  • Develop and improve walking routes to the city and district centres and increase provision of seating to help those who could walk further if they could take periodic breaks
  • Open up more of the Derwent riverside area and make it a more attractive space to be
  • Follow the example of other towns and cities that have deliberately planted not just ornamental but edible plants in their public spaces, and expand schemes such as Littleover's community orchard across the city
  • Support 'Friends of local Parks' and 'Community in Bloom' organisations citywide to promote a sense of community ownership of shared spaces
  • Support local community groups who wish to care for highway land in their communities, and produce guidelines to help groups best do this
  • Enable and encourage community-managed gardens to brighten up our city
  • Prioritise native UK species and locally sourced plants to promote biodiversity and avoid importing pests
  • Commit to reducing the use of artificial herbicides, pesticides and fertilisers in public parks with a long-term goal of eliminating their routine use
  • Seek to plant some verges as permanent wildflower meadows that can encourage bees, butterflies and other insects rather than just grass and reduce maintenance costs

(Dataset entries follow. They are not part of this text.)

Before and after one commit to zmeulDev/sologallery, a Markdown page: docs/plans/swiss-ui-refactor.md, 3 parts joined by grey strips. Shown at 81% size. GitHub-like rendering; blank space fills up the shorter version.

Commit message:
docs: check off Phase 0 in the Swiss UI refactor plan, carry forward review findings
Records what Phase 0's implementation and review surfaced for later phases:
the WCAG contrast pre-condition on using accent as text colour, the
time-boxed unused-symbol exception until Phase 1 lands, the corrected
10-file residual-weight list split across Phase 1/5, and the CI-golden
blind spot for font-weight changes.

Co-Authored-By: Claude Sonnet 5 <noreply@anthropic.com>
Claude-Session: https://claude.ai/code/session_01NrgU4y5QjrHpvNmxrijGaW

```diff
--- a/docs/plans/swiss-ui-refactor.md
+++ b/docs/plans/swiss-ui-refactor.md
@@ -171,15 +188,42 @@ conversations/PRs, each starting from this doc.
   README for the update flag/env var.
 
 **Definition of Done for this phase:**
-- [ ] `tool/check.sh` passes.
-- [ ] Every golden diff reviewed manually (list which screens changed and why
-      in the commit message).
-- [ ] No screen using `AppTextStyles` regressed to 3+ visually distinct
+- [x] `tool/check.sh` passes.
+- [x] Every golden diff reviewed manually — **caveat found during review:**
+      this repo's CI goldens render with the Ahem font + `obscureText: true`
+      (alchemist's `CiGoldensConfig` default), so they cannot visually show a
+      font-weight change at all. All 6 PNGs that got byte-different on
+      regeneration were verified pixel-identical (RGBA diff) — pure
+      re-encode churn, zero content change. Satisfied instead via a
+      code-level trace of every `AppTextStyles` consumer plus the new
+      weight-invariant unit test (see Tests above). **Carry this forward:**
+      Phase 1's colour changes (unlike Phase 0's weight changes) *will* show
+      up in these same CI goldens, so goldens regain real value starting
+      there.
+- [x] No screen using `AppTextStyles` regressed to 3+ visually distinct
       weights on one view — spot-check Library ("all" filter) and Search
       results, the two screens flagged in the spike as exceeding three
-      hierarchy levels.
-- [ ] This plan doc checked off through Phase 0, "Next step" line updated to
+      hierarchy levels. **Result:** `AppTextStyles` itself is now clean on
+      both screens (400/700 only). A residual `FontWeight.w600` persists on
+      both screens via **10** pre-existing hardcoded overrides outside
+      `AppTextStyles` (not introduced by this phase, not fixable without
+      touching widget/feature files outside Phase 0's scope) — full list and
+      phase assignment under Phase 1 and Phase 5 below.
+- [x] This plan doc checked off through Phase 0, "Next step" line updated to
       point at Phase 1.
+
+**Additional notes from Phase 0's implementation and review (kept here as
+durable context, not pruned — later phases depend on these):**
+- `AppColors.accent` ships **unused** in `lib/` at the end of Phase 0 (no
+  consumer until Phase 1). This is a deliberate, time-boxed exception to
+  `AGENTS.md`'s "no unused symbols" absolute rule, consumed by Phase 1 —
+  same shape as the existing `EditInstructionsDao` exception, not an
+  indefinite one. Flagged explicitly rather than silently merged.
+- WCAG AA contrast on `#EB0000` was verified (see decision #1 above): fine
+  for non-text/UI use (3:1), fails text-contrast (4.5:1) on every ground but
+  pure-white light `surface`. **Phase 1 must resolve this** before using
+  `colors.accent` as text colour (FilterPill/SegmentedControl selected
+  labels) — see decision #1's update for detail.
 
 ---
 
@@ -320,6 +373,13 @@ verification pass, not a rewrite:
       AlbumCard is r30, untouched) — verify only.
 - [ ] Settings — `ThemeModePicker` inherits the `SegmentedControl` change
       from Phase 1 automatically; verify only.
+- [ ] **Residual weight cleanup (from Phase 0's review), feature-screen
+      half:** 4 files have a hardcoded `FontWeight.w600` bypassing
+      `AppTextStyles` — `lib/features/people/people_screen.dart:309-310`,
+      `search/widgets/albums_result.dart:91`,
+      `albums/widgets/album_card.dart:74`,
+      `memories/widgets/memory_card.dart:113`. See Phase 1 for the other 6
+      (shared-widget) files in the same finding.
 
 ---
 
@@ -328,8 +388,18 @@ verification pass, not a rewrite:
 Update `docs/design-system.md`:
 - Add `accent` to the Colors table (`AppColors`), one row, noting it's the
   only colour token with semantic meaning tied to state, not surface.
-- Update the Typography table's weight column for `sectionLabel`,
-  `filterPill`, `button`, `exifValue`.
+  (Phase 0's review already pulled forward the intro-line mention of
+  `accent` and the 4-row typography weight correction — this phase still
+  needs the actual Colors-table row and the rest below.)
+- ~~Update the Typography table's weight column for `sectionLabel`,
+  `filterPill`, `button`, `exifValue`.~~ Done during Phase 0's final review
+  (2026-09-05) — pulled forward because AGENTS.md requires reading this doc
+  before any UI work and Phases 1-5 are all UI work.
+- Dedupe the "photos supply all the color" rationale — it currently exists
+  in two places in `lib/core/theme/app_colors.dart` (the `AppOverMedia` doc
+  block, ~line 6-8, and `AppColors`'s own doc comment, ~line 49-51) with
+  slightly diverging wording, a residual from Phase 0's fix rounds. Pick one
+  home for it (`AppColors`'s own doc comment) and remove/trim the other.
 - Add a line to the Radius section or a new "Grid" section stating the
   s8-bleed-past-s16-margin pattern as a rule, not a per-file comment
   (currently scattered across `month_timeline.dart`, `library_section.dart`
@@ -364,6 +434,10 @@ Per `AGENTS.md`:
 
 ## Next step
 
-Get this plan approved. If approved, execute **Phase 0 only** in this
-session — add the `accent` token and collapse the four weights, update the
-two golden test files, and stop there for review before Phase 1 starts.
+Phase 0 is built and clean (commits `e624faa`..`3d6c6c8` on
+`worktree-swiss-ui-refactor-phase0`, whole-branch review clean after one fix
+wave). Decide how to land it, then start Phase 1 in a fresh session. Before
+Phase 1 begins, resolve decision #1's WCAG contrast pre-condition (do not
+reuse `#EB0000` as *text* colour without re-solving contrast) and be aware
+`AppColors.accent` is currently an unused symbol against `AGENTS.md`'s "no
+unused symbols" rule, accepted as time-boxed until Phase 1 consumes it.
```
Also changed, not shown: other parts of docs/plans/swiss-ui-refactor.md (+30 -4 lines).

  • Engage with people about why air quality is important and how they can help improve their local air quality
  • Ensure the 'Clean air zones' are implemented quickly and effectively to minimise air pollution
  • Encourage and support community measurement of air quality using cheap commercially available sensors which can be linked in to a centrally published database to let communities see the state of their area and act
  • Increase the number of waste and recycling bins in public areas to make it easier for people to do the right thing
  • Support community litter pick activity sessions